What you will do >> Go through the lines below one by one and count those holding the string "hash". Give the count alone.

Detected change data >>
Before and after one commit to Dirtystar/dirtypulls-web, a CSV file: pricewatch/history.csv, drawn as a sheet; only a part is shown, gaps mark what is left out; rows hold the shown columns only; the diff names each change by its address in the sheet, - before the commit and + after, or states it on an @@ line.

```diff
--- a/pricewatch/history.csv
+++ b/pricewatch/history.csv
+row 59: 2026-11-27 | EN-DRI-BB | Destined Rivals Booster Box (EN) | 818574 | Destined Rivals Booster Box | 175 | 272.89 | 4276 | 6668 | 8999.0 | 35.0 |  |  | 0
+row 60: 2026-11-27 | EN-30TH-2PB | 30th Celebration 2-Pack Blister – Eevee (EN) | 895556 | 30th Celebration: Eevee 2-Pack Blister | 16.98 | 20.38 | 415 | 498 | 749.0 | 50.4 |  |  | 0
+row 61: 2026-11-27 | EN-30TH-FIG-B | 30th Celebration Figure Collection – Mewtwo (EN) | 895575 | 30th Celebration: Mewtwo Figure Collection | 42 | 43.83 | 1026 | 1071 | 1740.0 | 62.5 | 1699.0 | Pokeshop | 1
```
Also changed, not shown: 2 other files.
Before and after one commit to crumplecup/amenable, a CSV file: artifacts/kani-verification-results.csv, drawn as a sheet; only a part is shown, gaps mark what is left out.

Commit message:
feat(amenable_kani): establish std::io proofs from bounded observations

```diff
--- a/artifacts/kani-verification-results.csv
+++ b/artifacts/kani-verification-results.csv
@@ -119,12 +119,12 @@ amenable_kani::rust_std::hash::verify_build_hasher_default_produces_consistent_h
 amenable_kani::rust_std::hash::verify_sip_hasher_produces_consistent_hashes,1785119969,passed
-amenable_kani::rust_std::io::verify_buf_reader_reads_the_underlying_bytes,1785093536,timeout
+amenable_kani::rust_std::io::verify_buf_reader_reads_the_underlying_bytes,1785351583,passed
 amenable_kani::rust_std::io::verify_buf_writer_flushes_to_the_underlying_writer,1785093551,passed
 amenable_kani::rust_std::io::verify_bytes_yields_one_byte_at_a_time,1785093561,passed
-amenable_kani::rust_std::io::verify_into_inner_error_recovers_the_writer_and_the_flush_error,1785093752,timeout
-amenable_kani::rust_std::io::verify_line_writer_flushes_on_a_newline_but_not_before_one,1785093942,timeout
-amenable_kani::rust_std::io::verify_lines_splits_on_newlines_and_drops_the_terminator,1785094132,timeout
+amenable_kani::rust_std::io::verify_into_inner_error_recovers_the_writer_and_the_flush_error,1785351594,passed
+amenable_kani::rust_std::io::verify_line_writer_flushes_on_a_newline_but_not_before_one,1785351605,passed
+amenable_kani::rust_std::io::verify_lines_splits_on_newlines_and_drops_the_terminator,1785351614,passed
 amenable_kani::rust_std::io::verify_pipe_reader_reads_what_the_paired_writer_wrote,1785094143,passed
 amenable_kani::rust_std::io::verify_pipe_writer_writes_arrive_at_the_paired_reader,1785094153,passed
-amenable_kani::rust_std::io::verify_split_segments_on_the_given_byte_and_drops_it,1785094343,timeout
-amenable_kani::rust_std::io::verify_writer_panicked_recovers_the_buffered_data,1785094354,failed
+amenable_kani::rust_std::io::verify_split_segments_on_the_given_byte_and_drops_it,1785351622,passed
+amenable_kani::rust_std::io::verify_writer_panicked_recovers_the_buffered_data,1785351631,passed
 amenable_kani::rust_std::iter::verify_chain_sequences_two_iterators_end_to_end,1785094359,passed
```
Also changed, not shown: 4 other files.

--

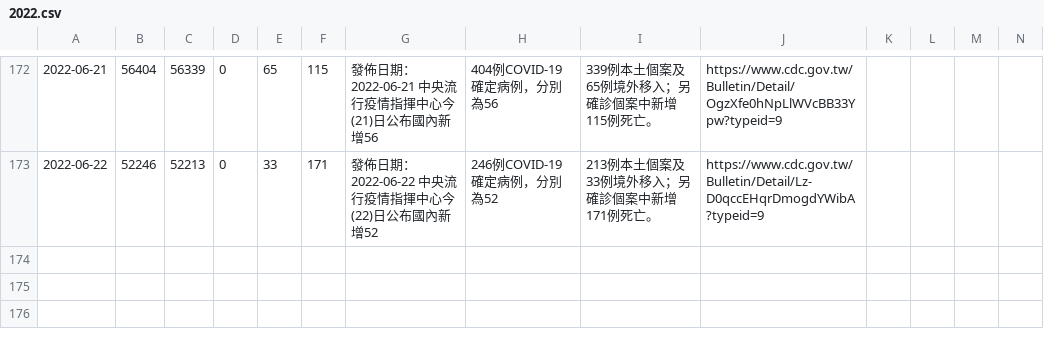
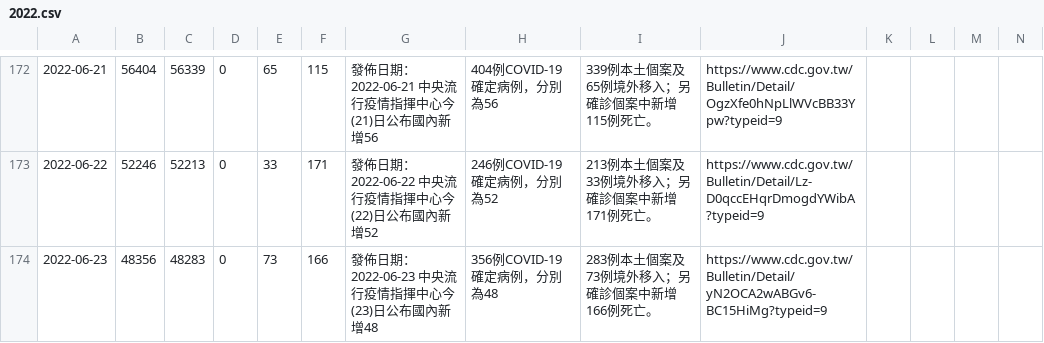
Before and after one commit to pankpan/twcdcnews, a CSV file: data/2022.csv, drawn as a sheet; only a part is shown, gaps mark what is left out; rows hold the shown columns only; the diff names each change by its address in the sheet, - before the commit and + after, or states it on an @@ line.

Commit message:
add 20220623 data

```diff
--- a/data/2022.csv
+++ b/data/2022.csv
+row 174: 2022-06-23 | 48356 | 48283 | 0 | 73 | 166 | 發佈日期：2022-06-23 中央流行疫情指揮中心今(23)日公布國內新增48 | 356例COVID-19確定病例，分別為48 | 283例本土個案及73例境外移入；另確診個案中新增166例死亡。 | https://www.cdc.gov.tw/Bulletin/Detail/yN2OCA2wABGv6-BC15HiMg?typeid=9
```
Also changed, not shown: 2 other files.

==

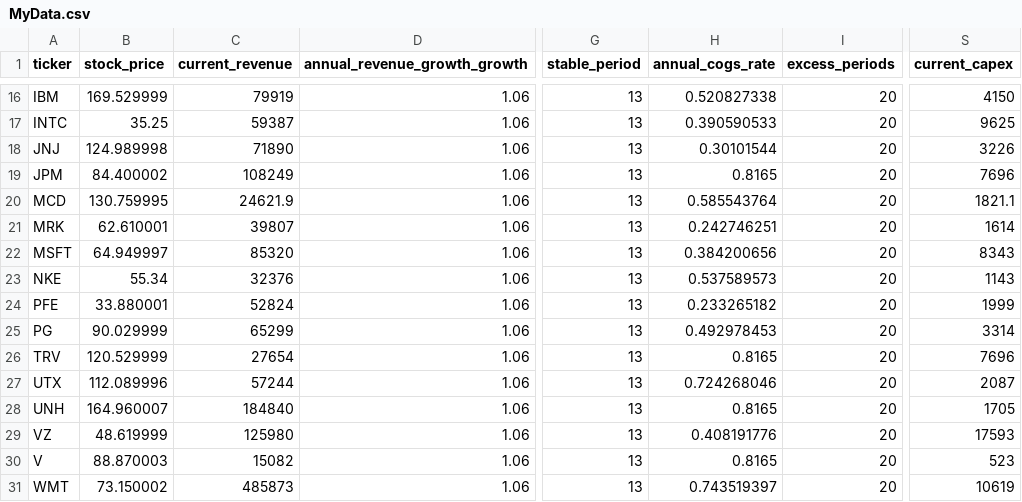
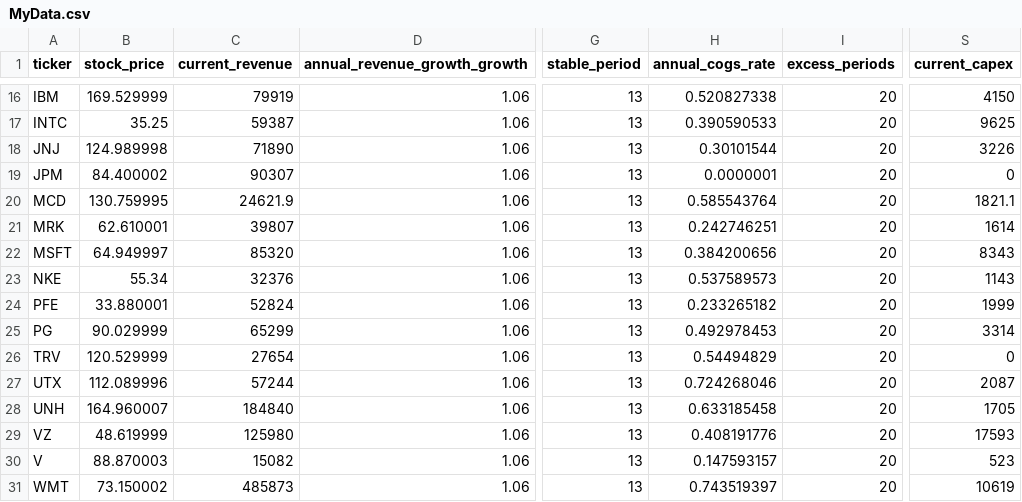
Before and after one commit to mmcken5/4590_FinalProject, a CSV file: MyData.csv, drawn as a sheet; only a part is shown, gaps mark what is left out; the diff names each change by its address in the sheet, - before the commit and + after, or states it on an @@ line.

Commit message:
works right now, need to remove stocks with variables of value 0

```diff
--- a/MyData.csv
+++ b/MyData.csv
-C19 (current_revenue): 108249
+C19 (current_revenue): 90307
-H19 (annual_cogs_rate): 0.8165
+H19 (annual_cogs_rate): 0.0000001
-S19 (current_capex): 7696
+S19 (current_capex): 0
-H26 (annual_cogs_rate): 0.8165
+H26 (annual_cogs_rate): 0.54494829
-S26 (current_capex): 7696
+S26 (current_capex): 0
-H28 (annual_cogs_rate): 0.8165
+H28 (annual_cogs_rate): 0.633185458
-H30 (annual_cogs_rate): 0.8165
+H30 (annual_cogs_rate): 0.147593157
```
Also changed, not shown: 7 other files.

Exercise response >> 2